Maslakh (Slaughterhouse) is a refugee camp where 150 thousand Afghan refugees live under extremely difficult conditions. As if we live in the stone age: people try to sleep on the ground in caves, in tents, or in buildings once used as a slaughterhouse. For them, each new day begins with hunger, cold and despair, just like the day before. A father, who lost his one-and-a-half-year old helpless daughter at night because of storm and cold, sends the little girl to her last journey, trying to conceal his deep sorrow; her mother stays in the tent. These children lost their fathers, mothers and even their limbs; but they did not lose their joy of living with childish innocence, even amid the overwhelming poverty and destitution. They fly simple kites made of nylon and wood; they use shells to whistle as if composing a mysterious piece of music against injustice; they swing on their wooden swings. Their teachers teach them how to read and write by using cardboard. All the girls and boys are interested in learning; they take notes on scrap papers they collected from around. In their drawings, there are warplanes, bombs and dead people. The world seems to have forgotten these beautiful, innocent children who cannot live their childhood. Everybody promised them help, but no help has reached them so far…
Majid Majidi, the Iranian director, says he made his film “Barefoot to Heart” (2002) to throw some light on the continuous plight of the Afghans and to remind the world that their life has not changed a bit since all the world suddenly talked about them and promised to help. Majidi visited two refugee camps (Makaki and Mile 146) in November 2001 and went to the city of Herat and to Maslakh, the largest and oldest refugee camp in Afghanistan, in March 2002. His film reflects the impressive quest for survival of these proud people who are striving to recover from war and to form a new way of life; the film captures the reactions of the refugees expressing their memories, disappointments, despair and their unending resistance, hoping for a better life. In the twenty-first century, the age which is said to be the highest stage of humanity, Majidi depicts an unbelievable tragedy in a forsaken region of the world, where forgotten people and particularly innocent children living in unbearable conditions are crying for help.
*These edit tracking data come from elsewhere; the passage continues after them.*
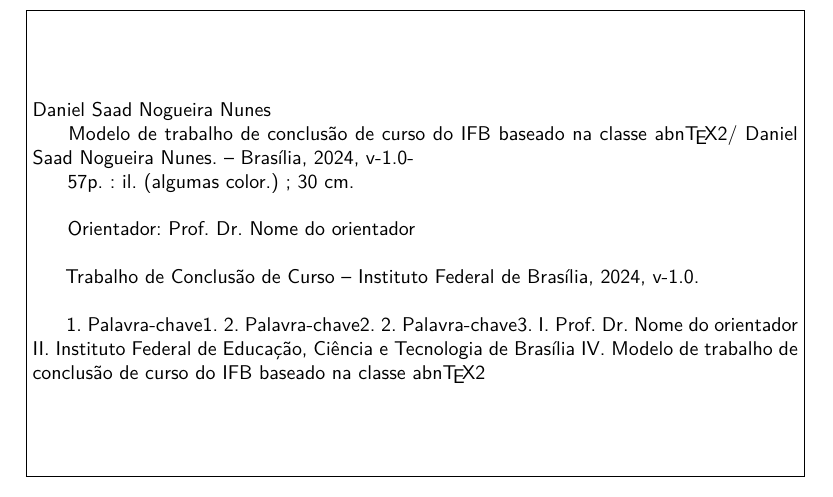
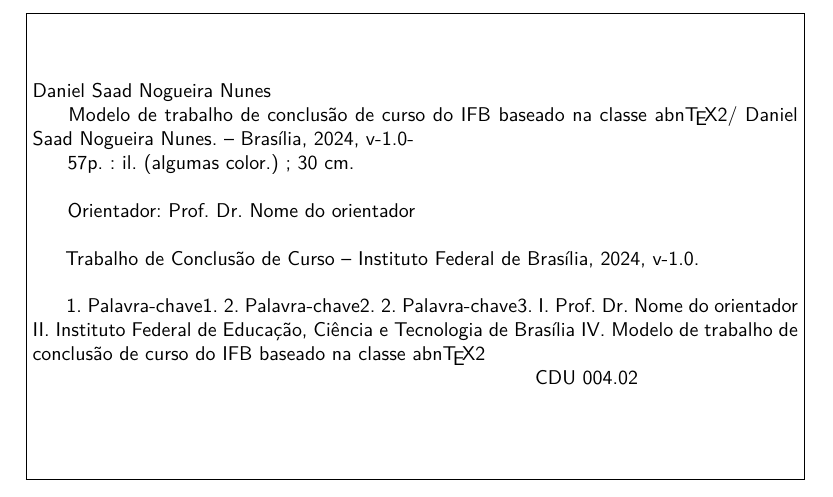
Before and after one commit to danielsaad/modelo-tcc-ifb, a LaTeX thesis (tcc.tex, which reads elementos-pre-textuais/ficha-catalografica.tex): part of page 5 of 59, cut so that both start at the same text. Compiled offline with pdfLaTeX.

Commit message:
ajustes na ficha catalográfica

```diff
--- a/elementos-pre-textuais/ficha-catalografica.tex
+++ b/elementos-pre-textuais/ficha-catalografica.tex
@@ -36,6 +36,9 @@
 		I. \imprimirorientador{}
 		II. \imprimirinstituicao{}
 		IV. \imprimirtitulo{}
+
+        \hspace{8.75cm} CDU \nomecdu\\
+
 	\end{minipage}}
 	\end{center}
 \end{fichacatalografica}
```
Hit by the atrocities of war and lost in physical turmoil, they say: “We are here, hear our voice and help us”.
© FIPRESCI 2004